A Strategy for Iran
On the assumption that Iranian leaders are unwilling to halt or even slow their determined march toward a nuclear weapons capability, the United States and other concerned nations have but three options: 1) decide to live with a nuclear Iran, hoping to contain its aggressive tendencies and limit nuclear proliferation by worried neighbors, 2) put in place a regimen of harsher, targeted economic sanctions than exist today in an effort to coerce a change of conduct, or 3) contemplate a campaign of preemptive air strikes aimed at crippling or at least significantly delaying Iran’s nuclear program.
For containment to be effective, it assumes a rational, risk-averse body of decision-makers in Tehran. Who would confidently base policy on that assumption?

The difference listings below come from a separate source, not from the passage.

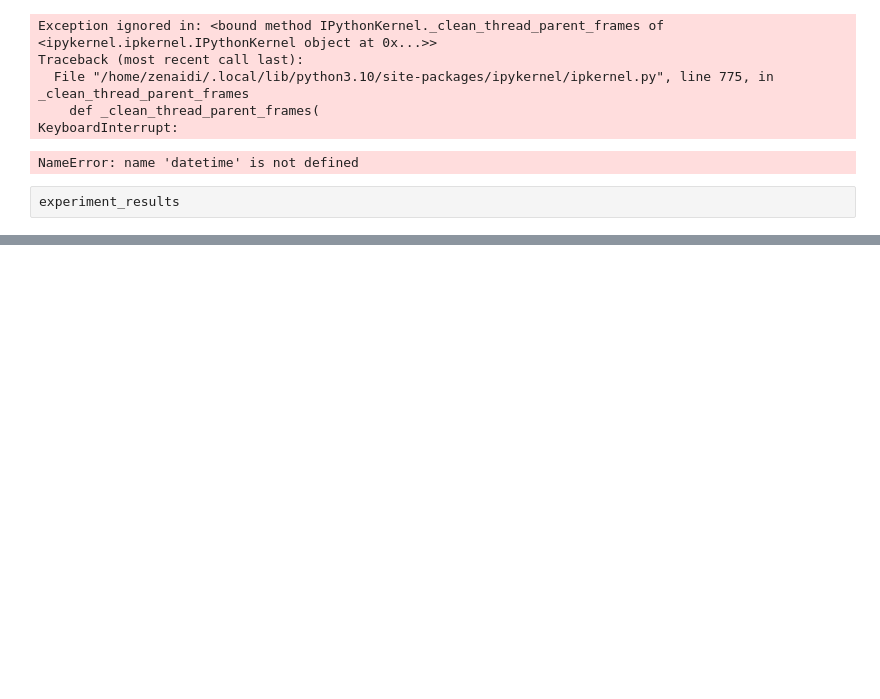
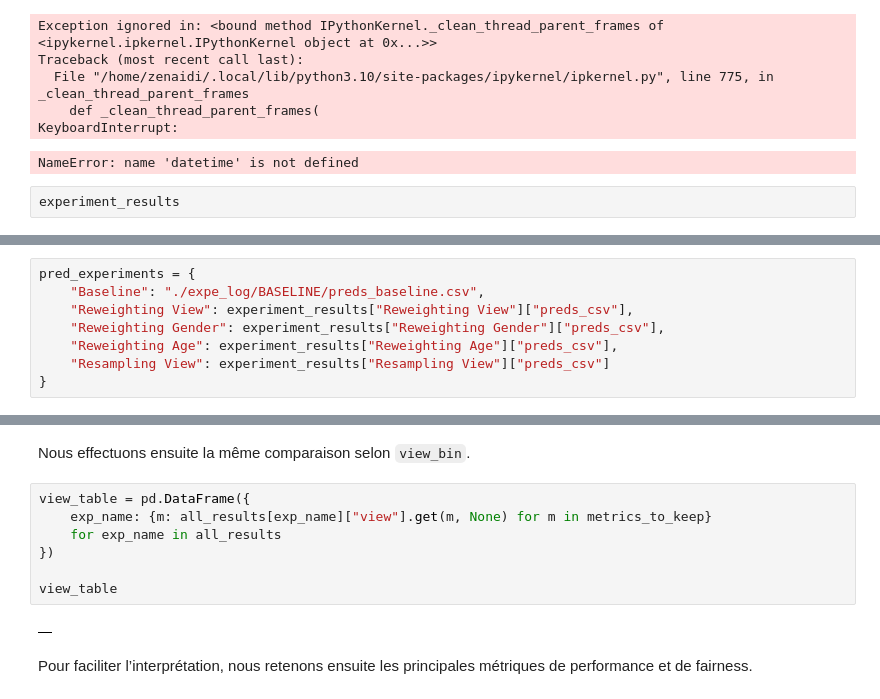
Before and after one commit to EagleForce14/Fairness, a Jupyter notebook: Projet/train_classifieur_local.ipynb, the cells around one changed output, grey strips where cells are left out. Drawn from its saved outputs; the diff is of its cells as text; blank space fills up the shorter version.

```diff
--- a/Projet/train_classifieur_local.ipynb
+++ b/Projet/train_classifieur_local.ipynb
@@ -1247,0 +1276,8 @@ experiment_results
+# %%
+pred_experiments = {
+    "Baseline": "./expe_log/BASELINE/preds_baseline.csv",
+    "Reweighting View": experiment_results["Reweighting View"]["preds_csv"],
+    "Reweighting Gender": experiment_results["Reweighting Gender"]["preds_csv"],
+    "Reweighting Age": experiment_results["Reweighting Age"]["preds_csv"],
+    "Resampling View": experiment_results["Resampling View"]["preds_csv"]
+}
@@ -1247,0 +1413,13 @@ experiment_results
+# %% [markdown]
+Nous effectuons ensuite la même comparaison selon `view_bin`.
+# %%
+view_table = pd.DataFrame({
+    exp_name: {m: all_results[exp_name]["view"].get(m, None) for m in metrics_to_keep}
+    for exp_name in all_results
+})
+
+view_table
+# %% [output]
+|  |
+# %% [markdown]
+Pour faciliter l’interprétation, nous retenons ensuite les principales métriques de performance et de fairness.
```
Also changed, not shown: parts of 32 cells of this notebook.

Preemptive strikes, presumably by Israel, could trigger an escalating series of retaliatory actions, by Iranian proxies Hezbollah and Hamas against Israel, by Iranian agents and supporters in Iraq and Afghanistan, and, for example, by Iran mining the Strait of Hormuz to disrupt oil deliveries to the West. As a last resort, given its fear of an existential threat, Israel might nonetheless risk air strikes, but it obviously would prefer not to do so.
The Western powers, led by the United States, threatened more biting but unspecified economic sanctions if Iran fails to curb its nuclear efforts by the end of last year. Iran may not be all that worried since thus far it has managed to circumvent existing sanctions. But it ought to worry.As pointed out in an excellent new book, “Winning the Long War” by Ilan Berman, Iran’s Achille’s heel is its dependence on imported petroleum products for about 40 percent of its requirements. Four Western companies, he notes, account for nearly all of those supplies. They are: British Petroleum, France’s Total, the Swiss firm Vitol, and the Swiss/Dutch company Trafigura.
The House of Representatives, by a vote of 412-12, recently voted to bar from US markets any company that conducts energy business with Iran. Strangely, the Administration urged the Senate to postpone taking up the measure.
But a near total embargo would soon cripple Iran’s economy, causing widespread work stoppages and bringing much of its domestic and foreign commerce to a standstill. However, unless such an embargo is justified in terms that would attract significant support in the streets, it could conceivably cause the suffering Iranian public to rally around the beleaguered regime of President Mahmoud Ahmadinejad.
On the other hand, if a petroleum embargo, along with a number of other bare knuckled measures, is persuasively explained in terms of putting severe pressure on Ahmadinejad and his heavy-handed Revolutionary Guards and their baseej street thugs in order both to ease their draconian crackdown on the pro-democracy movement, as well as to ease global concerns about Iran’s nuclear weapons program, that just might resonate with the students and others rallying around their cause. It might well trigger enormous internal pressure on the regime.Until most recently, Barak Obama had largely avoided meaningful support for the pro-democracy movement for fear that it could undermine his objective of trying to convince the Iranian regime to at least slow its nuclear weapons program. Students and others in street demonstrations, in which they have literally risked life and limb, have carried signs demanding: “Obama, Are You With Us or With Them?”
The imposition of a new series of tough sanctions affords Obama and other like-minded leaders an outstanding opportunity to get on the side of the angels in Iran–if they explain their action in a compelling and convincing manner.
Obama had been counseled that Ahmadinejad was not the appropriate person to approach, but rather Supreme Leader Aytalloah Ali Khamenei. Two secret messages from the President to Khamenei, however, were met with rude rejection.
Increasingly, the real power in Iran has been assumed by the Revolutionary Guards who have taken over a wide range of industries and control of government ministries, courts and prisons to the point where the country is now more a military dictatorship than an Islamic theocracy.
But Western intelligence has a detailed dossier on which companies and banks the Revolutionary Guards control and could take targeted financial measures to restrict their access to international markets, akin to what was done during the Second World War against the commercial activities of Hitler’s Waffen SS.
And the message to the Iranian people, when such actions are imposed and communicated, should be broadcast not only on the Voice of America, the BBC World Service, the Deutsche Welle World, and Radio France Internationale, but also circulated on Facebook, YouTube and Twitter, to which Iranian students pay the closest possible attention.
The combination of hugely painful external and internal pressures might be sufficient to force the Iranian power structure to back down.
Or, if sizeable numbers of soldiers and police become so disgusted they refuse orders to continue to crack student heads or even join in the demonstrations, what is now a protest movement could suddenly become a full-fledged revolution.